When he was a young dog, we would go on long walks in the deep forest, where we met no one to complain about his running free. We stayed faithfully near each other, except when he smelled a fox. Then, deaf to me, he would tear off into rough country at speed, crying a deep desirous bark unlike any of his ordinary calls, until his voice faded into silence. My heart went with him. Exhilarated for him, I endured, also, a frantic terror I can still feel like a balloon inflating inside my chest. Somewhere, up that hill, he was crossing a train track. It was possible he’d reach the highway. He was gone but I kept calling his name at intervals; I could not stop myself. It was not so that he could find me again, when the fox hopelessly outran him, as the foxes always did. He had no trouble finding me. It was so, while he was gone, I could believe in his return. He always did return, radiant with joy, his tongue hanging out of the side of his mouth. He fell in beside me and sniffed for dead animals as I looked for birds and mushrooms, our hearts hammering in our chests.

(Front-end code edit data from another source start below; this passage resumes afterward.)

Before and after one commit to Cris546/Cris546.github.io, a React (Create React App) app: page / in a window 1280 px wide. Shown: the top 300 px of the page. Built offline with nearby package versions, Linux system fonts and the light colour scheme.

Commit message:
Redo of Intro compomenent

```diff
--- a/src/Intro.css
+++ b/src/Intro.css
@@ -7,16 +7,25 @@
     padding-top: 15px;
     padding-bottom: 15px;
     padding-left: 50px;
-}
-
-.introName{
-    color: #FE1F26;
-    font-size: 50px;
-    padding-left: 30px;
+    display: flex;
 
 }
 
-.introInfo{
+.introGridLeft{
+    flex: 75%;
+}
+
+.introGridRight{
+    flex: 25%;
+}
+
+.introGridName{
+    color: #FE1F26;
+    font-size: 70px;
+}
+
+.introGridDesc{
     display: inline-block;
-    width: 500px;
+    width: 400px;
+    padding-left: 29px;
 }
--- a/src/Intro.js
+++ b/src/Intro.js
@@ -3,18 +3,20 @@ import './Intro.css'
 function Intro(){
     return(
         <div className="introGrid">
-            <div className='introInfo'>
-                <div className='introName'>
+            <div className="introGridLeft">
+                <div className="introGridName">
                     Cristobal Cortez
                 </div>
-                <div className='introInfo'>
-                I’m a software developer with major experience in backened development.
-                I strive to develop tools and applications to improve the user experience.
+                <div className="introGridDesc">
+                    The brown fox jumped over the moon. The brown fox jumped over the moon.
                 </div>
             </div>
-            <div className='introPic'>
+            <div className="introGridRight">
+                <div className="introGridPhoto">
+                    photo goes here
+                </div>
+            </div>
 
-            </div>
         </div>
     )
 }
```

The clear pool you can reach by crossing through the tumult of erotic contest is something like this: you become capable of a rapt, unfocused wandering. Locked into the chase at portside bars, I too saw clearly the motions of bees. The violet color of the sky vibrated with meaning. I felt my hand on the martini glass as though it were impossible I should falter. Speaking, I knew as surely what the response would be as an actor does who has read the script of the play. I could experience the clicking satisfaction of correct recitation, even though there was no script, and we were free.

This quality of attention is friendly to aesthetic experience. We remember we are mortal, and we do not yet know enough—we never know enough—about whether we are loved. Every sensation must be gathered up, sifted for clues—which is to say, savored. This is why Poe’s greatest portrait of a predator, the detective Dupin, is also his greatest portrait of an aesthete. The eccentric Dupin shuts himself up in a dark mansion by day, reading the rare books he collects, then ventures forth at night, “roaming far and wide until a late hour, seeking, amid the wild lights and shadows of the populous city, that infinity of mental excitement which quiet observation can afford.”[4]

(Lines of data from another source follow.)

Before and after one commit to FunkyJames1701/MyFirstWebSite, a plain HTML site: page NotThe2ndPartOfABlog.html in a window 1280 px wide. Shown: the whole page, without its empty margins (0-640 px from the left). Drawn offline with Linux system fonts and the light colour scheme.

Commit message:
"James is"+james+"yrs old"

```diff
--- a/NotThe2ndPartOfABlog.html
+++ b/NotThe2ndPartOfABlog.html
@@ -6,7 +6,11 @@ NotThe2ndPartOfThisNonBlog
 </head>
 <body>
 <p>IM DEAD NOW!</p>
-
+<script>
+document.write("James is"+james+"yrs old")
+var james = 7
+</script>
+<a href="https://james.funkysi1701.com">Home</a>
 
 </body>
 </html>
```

As Charles Baudelaire wrote of another of Poe’s predators, a convalescent who follows a stranger through the city streets, having lately “returned from the valley of the shadow of death, he is rapturously breathing in all the odours and essences of life; as he has been on the brink of total oblivion, he remembers, and fervently desires to remember, everything.”[5] He is not chasing prey; he is chasing predation itself, and its nearness to the bleeding edge. There you can sharpen yourself enough to see beauty.

It must be that erotic risk feels like the risk of death. As if the withdrawal of the other’s regard—even this new other, to whom we have yielded nothing as yet—would leave us as completely shipwrecked as death could do. While I chase you, I gamble on your regard. In the last breaths I draw before the dice fall, I attend to every precious sensation of my waning life, all the life I have left until you look at me with desire.



[1] Anna Burns, Milkman (Minneapolis: Graywolf, 2018), 233.

[2] Edgar Allan Poe, Poetry and Tales (New York: Library of America, 1984), 398.

[3] Elizabeth Hardwick, Sleepless Nights (New York: New York Review of Books, 2001), 57.

[4] Edgar Allan Poe, Poetry and Tales (New York: Library of America, 1984), 401.

[5] Charles Baudelaire, The Painter of Modern Life and Other Essays, trans. and ed. Jonathan Mayne (New York: Phaidon Press, 1994), 7.

About the Author:

Emily Ogden (@ENOgden) is the author of Credulity: A Cultural History of US Mesmerism (University of Chicago Press, 2018). She has written for Critical Inquiry, The New York Times, American Literature, the LA Review of Books Quarterly Journal, J19, Lapham’s Quarterly Online, Early American Literature, and Public Books. Her columns at 3 Quarks Daily ( appear every eighth Monday. She has appeared on NPR’s The Hidden Brain podcast and The BBC World Service’s The Forum. The Mellon Foundation, the American Philosophical Society, and other granting organizations have supported her work.